What can we question then? Well, certainly his stamina over 12 rounds. Kovalev looked fine in the later rounds against Hopkins and didn’t appear to be tiring against Pascal but these are fights where he was dictating the pace. Chilemba is quite an awkward customer and Kovalev looked less sturdy there as the fight went along. Now what Ward can do is change his style and approach off the cuff. He’s a very smart boxer and this is why he’s so successful. He is dynamic and adapts as required. As a result of that, you have to spend a lot of time (and crucially, energy) thinking about what Ward is up to – more so than you would with most other boxers. This taxes a fighter, as does Ward’s inside work. One telling difference between the first and second fight was Kovalev’s work on the inside when the two locked up. He did successful work for sure, but hard work comes at a price on the body.
Psychologically, being stopped can have an effect on anyone – even if the stoppage is disagreed with. Confidence can drop slightly and they can become more risk averse, see Wladimir Klitschko. Though in fairness, Kovalev’s chin stood up but his body folded. Even so, this image of the unbreakable ‘krusher’ will be a little tainted now too. The fear factor surrounding him won’t quite be the same for a certain level of fighter. This could well be to their detriment as if he isn’t affected by the two losses then he’s still just as likely to pummel pretty much everyone else in the division.
Given how high profile he became, his age and the nature of his career I don’t think Kovalev will slump to a journeyman for his return bout.

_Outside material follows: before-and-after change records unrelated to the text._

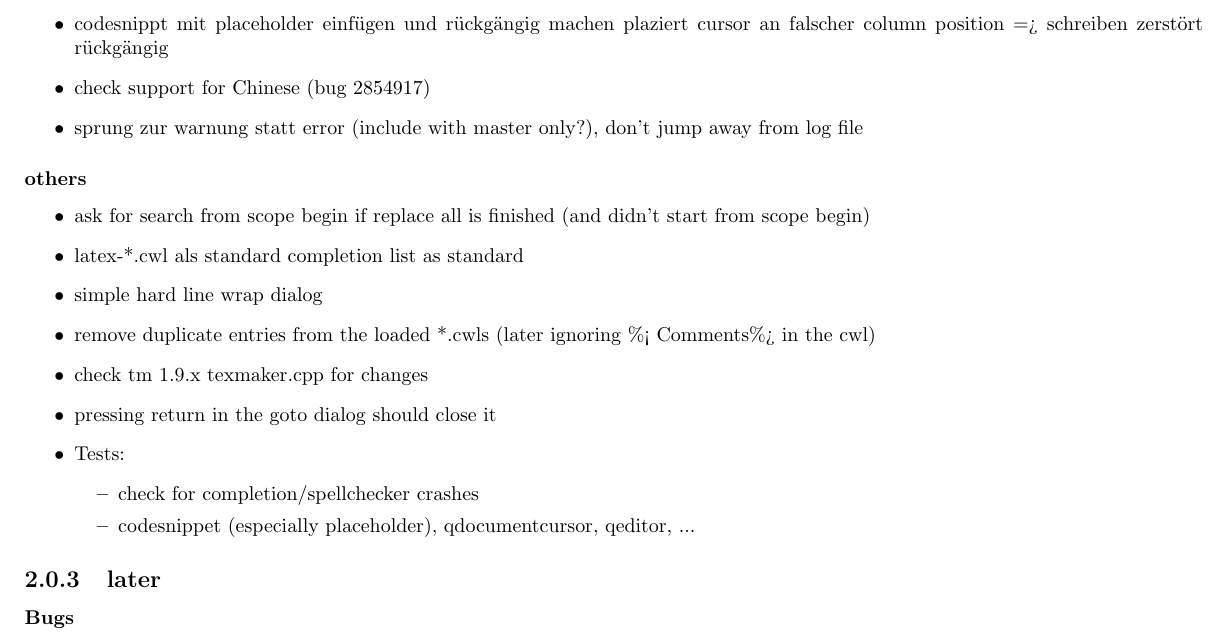
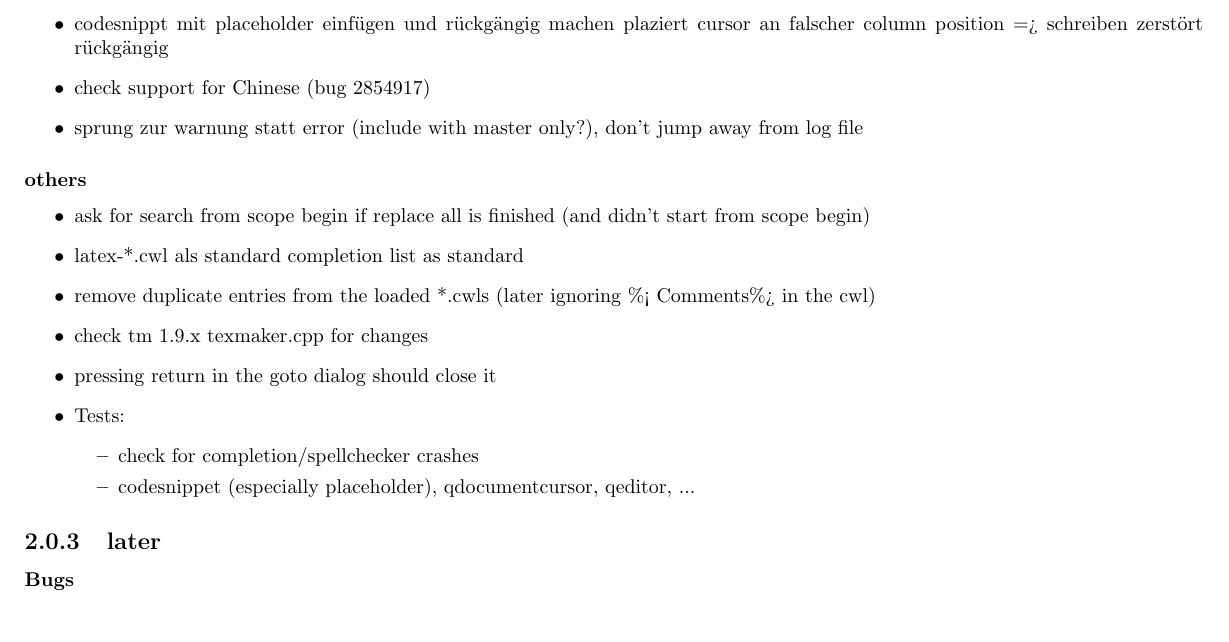
Before and after one commit to texstudio-org/texstudio-meta, a LaTeX thesis (development.tex): part of page 4 of 8, cut so that both start at the same text. Compiled offline with pdfLaTeX.

Commit message:
added hard line break dialog
git-svn-id: svn://svn.code.sf.net/p/texstudio/code/trunk@480 92cce386-e96d-4106-809f-596c673a3fd8

```diff
--- a/development.tex
+++ b/development.tex
@@ -92,7 +92,6 @@ QPalette::ToolTipText & 4.4 & QPalette::Text
 \begin{itemize}
 	\item ask for search from scope begin if replace all is finished (and didn't start from scope begin)
 	\item latex-*.cwl als standard completion list as standard
-	\item simple hard line wrap dialog
 	\item remove duplicate entries from the loaded *.cwls (later ignoring \%< Comments\%> in the cwl)
 	\item check tm 1.9.x texmaker.cpp for changes
 	\item pressing return in the goto dialog should close it
```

I would expect a vaguely recogniseable name before fighting a properly ranked opponent. In fact, I wouldn’t be surprised if he gets the loser of Barrera-Smith Jr within the next 6-8 months (seeing as the winner will likely be next in line for a title shot). A win there would put him right back among the top dogs, not that he should be considered as anything else yet anyway. Should Kovalev stutter once more, the 175lb Eastern throne could we be seized upon by Dmitry Bivol, Artur Beterbiev or the equally impressive Oleksandr Gvozdyk.by